→ THE TASK: Leave out the pictures and print the records below exactly.

→ SUPPLIED RECORDS:
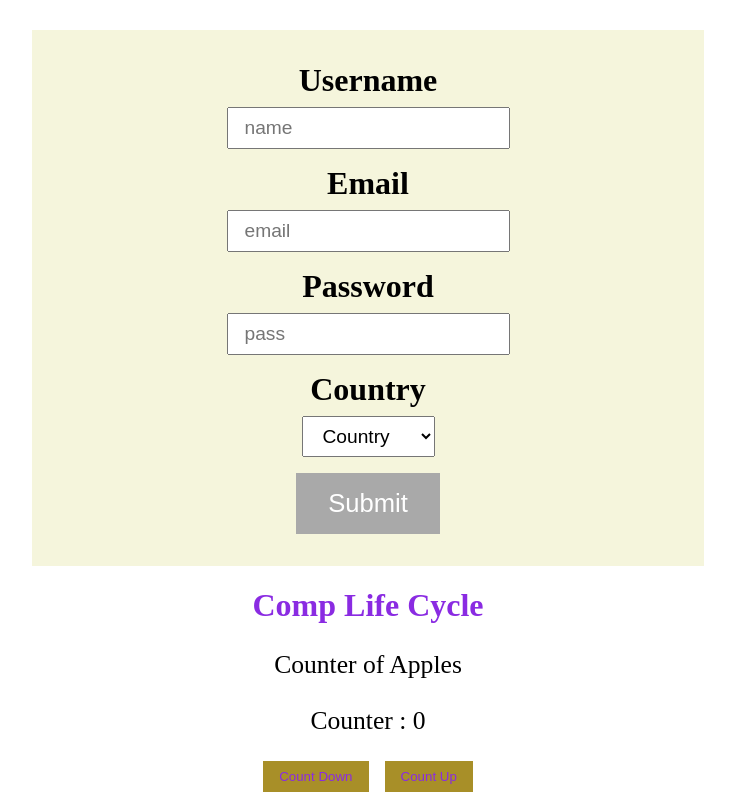
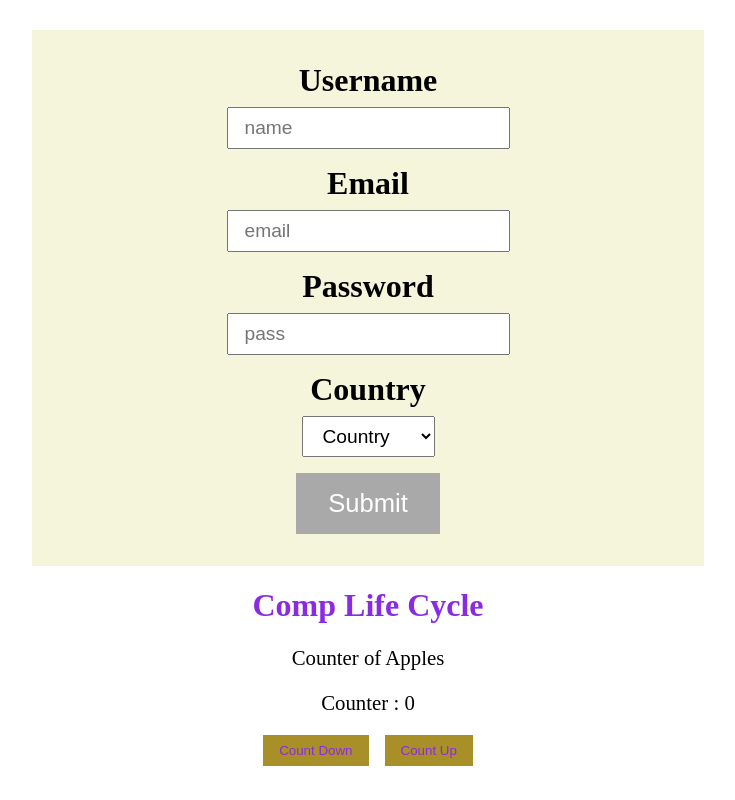
Before and after one commit to gurhanalan/React-Study-Notes-1, a React (Create React App) app: page / in a window 1280 px wide. Shown: the part 1667-2467 px from the top of the page, without its empty margins (272-1007 px from the left). After the commit the page ends 2441 px from the top, so only its background shows below. Built offline with nearby package versions, Linux system fonts and the light colour scheme.

Commit message:
Add hover effects to buttons

```diff
--- a/src/components/compLifeCycle/counter.module.scss
+++ b/src/components/compLifeCycle/counter.module.scss
@@ -2,20 +2,28 @@
     text-align: center;
 
     p {
-        font-size: 1.6rem;
-    }
+        font-size: 1.3rem;
     }
 
-.container h1 {
+    h1 {
         color: blueviolet;
         font-size: 2rem;
         font-weight: bold;
     }
 
-.container button {
+    button {
         background-color: rgb(168, 143, 40);
         padding: 0.5rem 1rem;
         margin: 0 0.5rem;
         border: none;
         color: blueviolet;
+        transition: transform 0.3s;
+
+        &:hover {
+            transform: scale(1.1);
         }
+        &:active {
+            transform: scale(0.95);
+        }
+    }
+}
```
Lines whose indentation alone changed are shown as unchanged.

→ ANSWER TO THIS TASK:
Before and after one commit to gurhanalan/React-Study-Notes-1, a React (Create React App) app: page / in a window 1280 px wide. Shown: the part 1667-2467 px from the top of the page, without its empty margins (272-1007 px from the left). After the commit the page ends 2441 px from the top, so only its background shows below. Built offline with nearby package versions, Linux system fonts and the light colour scheme.

Commit message:
Add hover effects to buttons

```diff
--- a/src/components/compLifeCycle/counter.module.scss
+++ b/src/components/compLifeCycle/counter.module.scss
@@ -2,20 +2,28 @@
     text-align: center;
 
     p {
-        font-size: 1.6rem;
-    }
+        font-size: 1.3rem;
     }
 
-.container h1 {
+    h1 {
         color: blueviolet;
         font-size: 2rem;
         font-weight: bold;
     }
 
-.container button {
+    button {
         background-color: rgb(168, 143, 40);
         padding: 0.5rem 1rem;
         margin: 0 0.5rem;
         border: none;
         color: blueviolet;
+        transition: transform 0.3s;
+
+        &:hover {
+            transform: scale(1.1);
         }
+        &:active {
+            transform: scale(0.95);
+        }
+    }
+}
```
Lines whose indentation alone changed are shown as unchanged.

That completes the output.